◆ **Exercise directions**: Please give the number of lines in the records below where the word "xlsx" occurs, and nothing else.

[Extracted records]

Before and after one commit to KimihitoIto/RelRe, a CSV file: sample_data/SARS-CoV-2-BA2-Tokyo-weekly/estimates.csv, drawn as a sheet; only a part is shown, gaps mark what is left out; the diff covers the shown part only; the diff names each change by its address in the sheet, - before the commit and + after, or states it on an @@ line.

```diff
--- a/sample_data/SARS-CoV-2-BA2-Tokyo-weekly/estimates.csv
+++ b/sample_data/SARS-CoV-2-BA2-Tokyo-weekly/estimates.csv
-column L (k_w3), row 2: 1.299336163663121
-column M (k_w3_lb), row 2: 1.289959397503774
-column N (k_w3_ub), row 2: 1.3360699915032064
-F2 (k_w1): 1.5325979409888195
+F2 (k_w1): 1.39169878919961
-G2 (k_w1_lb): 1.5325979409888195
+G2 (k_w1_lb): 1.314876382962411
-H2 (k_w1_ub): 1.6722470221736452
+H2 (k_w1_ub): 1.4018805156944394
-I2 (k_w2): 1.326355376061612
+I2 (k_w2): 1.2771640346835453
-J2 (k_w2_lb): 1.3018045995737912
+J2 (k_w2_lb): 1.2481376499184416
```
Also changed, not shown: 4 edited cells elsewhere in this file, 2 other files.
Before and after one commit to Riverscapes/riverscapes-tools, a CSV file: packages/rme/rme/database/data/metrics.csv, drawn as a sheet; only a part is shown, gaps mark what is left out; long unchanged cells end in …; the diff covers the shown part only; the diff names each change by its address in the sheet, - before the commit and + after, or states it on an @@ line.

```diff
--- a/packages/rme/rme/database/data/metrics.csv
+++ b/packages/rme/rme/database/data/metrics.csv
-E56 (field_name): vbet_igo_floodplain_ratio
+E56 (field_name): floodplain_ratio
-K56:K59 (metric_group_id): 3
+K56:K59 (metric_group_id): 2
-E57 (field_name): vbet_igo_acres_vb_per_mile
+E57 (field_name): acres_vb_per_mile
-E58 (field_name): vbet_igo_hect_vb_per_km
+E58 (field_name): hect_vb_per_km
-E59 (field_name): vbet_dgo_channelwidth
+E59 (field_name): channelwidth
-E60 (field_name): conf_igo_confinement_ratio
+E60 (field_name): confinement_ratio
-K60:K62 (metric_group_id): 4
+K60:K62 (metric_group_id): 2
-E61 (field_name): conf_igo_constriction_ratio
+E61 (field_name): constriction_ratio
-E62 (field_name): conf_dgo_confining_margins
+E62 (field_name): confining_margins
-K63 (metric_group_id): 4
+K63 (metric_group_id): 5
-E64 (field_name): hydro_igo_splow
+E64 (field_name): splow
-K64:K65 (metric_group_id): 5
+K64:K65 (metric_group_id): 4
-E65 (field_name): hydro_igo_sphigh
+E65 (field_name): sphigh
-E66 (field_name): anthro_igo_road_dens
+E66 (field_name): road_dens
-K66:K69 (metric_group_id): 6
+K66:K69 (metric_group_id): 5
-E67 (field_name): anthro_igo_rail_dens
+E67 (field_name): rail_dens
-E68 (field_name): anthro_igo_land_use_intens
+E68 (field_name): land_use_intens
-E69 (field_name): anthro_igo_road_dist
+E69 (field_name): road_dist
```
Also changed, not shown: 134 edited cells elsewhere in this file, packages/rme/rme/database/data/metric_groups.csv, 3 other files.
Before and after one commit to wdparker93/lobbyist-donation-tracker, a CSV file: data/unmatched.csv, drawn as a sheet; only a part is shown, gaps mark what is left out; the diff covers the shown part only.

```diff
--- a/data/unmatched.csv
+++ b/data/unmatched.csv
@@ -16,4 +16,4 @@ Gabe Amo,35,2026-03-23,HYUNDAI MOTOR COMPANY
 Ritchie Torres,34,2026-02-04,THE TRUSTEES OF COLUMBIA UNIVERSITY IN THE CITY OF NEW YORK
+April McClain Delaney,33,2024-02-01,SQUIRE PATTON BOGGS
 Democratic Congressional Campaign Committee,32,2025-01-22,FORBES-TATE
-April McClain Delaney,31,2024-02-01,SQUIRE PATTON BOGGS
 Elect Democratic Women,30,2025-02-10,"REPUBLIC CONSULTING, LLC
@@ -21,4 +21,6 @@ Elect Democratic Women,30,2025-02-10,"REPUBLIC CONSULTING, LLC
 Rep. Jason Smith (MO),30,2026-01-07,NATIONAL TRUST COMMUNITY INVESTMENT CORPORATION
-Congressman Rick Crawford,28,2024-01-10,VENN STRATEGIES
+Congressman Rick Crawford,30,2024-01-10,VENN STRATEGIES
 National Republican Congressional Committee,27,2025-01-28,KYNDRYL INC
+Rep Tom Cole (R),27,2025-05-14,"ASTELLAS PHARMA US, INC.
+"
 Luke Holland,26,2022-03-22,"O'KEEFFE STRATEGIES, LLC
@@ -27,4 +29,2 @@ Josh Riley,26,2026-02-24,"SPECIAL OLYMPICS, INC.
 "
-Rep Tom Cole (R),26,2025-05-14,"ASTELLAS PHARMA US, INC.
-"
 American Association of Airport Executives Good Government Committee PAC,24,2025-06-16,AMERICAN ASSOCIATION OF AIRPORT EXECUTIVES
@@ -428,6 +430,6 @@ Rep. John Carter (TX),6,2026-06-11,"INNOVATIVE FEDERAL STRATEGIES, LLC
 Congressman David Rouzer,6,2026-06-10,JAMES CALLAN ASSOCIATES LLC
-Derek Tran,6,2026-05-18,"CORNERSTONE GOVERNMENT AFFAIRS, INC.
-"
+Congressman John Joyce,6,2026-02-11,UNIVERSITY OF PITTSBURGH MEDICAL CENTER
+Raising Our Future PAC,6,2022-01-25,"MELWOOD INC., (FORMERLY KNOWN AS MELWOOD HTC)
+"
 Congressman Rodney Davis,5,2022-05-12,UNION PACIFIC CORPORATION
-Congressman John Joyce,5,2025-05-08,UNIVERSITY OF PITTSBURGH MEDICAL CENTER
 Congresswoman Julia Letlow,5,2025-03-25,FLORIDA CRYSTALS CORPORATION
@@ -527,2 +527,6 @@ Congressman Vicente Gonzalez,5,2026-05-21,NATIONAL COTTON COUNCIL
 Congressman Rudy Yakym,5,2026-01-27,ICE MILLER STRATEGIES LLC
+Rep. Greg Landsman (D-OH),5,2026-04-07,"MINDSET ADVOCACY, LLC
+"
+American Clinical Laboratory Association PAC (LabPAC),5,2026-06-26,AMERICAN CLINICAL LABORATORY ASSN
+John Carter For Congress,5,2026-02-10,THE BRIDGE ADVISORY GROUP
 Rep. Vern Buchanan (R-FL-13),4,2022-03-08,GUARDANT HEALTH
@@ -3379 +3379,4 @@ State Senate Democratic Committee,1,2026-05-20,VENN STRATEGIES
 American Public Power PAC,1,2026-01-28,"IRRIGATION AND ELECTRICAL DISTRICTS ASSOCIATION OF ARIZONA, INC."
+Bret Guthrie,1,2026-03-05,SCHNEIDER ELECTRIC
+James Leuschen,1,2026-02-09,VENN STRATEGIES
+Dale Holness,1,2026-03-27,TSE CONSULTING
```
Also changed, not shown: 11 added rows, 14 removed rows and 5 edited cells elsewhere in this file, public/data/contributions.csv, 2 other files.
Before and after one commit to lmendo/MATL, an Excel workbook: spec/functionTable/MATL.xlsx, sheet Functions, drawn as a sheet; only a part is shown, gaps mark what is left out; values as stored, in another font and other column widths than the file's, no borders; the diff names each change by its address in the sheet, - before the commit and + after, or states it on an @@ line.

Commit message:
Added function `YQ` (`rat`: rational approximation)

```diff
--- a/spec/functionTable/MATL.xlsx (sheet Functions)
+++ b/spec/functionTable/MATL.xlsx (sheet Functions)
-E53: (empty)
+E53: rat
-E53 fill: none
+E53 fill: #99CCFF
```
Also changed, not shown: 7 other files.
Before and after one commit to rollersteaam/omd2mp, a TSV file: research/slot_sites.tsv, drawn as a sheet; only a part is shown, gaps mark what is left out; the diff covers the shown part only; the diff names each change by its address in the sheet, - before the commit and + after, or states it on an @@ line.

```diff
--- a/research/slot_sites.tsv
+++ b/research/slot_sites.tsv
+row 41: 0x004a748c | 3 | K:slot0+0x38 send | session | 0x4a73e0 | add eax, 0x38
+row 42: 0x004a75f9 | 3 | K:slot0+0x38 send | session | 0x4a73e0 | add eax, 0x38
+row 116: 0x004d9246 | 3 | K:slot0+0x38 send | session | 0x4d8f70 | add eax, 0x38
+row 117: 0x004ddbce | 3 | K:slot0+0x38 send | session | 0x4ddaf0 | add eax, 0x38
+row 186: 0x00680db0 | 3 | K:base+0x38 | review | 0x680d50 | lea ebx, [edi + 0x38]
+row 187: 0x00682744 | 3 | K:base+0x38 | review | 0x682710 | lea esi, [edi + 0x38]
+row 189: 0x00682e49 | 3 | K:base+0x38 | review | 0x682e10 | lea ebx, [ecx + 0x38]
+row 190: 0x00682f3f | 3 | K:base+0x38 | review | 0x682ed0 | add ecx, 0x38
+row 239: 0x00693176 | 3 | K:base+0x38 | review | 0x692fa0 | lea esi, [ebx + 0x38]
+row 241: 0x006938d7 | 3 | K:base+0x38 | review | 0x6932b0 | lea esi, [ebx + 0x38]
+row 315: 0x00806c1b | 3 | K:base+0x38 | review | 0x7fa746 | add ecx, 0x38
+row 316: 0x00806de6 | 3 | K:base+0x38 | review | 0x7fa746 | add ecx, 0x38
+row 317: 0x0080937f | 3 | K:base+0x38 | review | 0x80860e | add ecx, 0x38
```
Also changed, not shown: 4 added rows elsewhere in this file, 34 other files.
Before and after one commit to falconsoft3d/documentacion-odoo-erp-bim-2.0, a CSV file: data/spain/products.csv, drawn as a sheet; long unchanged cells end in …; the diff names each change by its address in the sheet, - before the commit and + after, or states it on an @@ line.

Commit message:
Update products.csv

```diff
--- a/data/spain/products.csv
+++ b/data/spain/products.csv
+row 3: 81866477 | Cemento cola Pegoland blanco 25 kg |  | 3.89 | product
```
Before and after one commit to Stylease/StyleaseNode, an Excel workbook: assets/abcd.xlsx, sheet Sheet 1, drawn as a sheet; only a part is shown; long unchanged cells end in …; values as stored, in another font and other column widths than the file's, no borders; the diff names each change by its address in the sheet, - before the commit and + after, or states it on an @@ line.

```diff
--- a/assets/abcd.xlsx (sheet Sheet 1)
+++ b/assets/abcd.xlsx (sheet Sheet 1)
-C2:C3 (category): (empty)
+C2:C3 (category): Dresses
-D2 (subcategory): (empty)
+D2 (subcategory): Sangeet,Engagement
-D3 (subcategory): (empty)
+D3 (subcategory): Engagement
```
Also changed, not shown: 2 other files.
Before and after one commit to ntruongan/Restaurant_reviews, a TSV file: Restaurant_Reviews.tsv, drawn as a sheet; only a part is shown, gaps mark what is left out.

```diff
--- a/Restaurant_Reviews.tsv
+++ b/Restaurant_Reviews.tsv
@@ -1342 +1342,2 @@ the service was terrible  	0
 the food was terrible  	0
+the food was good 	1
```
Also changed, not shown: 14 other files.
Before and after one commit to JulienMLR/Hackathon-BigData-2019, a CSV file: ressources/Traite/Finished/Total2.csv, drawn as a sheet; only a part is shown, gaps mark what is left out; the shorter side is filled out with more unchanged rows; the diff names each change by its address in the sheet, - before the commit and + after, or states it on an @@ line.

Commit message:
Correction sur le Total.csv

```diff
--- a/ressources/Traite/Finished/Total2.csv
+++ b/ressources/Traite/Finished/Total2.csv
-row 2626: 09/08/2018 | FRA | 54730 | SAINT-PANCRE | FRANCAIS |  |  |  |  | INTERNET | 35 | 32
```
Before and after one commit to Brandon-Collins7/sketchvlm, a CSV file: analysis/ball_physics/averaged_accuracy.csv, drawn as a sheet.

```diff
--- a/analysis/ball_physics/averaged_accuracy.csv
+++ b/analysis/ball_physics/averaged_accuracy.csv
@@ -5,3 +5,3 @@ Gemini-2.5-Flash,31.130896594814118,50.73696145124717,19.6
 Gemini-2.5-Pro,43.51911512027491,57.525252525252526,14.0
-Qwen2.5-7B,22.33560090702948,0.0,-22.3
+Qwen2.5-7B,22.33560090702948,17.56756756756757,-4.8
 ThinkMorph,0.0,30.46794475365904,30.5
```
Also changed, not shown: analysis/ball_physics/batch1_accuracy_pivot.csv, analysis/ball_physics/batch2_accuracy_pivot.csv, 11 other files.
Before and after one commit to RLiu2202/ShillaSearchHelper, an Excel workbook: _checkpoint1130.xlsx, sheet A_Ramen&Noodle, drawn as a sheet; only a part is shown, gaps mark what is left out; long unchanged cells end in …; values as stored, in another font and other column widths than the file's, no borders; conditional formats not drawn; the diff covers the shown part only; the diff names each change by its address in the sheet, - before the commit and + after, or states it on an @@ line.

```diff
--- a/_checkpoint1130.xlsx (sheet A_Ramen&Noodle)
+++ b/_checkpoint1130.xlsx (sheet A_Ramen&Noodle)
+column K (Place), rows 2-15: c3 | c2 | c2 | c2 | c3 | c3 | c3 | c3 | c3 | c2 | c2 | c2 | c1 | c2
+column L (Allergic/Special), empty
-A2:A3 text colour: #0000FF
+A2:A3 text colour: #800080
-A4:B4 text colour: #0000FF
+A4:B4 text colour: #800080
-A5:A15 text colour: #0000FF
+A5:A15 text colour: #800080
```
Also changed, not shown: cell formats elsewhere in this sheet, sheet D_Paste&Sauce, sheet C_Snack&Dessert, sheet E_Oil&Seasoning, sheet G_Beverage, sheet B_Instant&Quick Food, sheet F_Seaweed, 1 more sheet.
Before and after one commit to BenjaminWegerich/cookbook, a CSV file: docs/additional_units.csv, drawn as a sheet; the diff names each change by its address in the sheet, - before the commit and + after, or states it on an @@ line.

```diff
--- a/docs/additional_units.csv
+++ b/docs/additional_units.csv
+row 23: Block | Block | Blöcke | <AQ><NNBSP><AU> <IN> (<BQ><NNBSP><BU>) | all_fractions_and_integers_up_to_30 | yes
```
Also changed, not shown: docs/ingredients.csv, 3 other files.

[/Extracted records]

◆ **Output below**: 9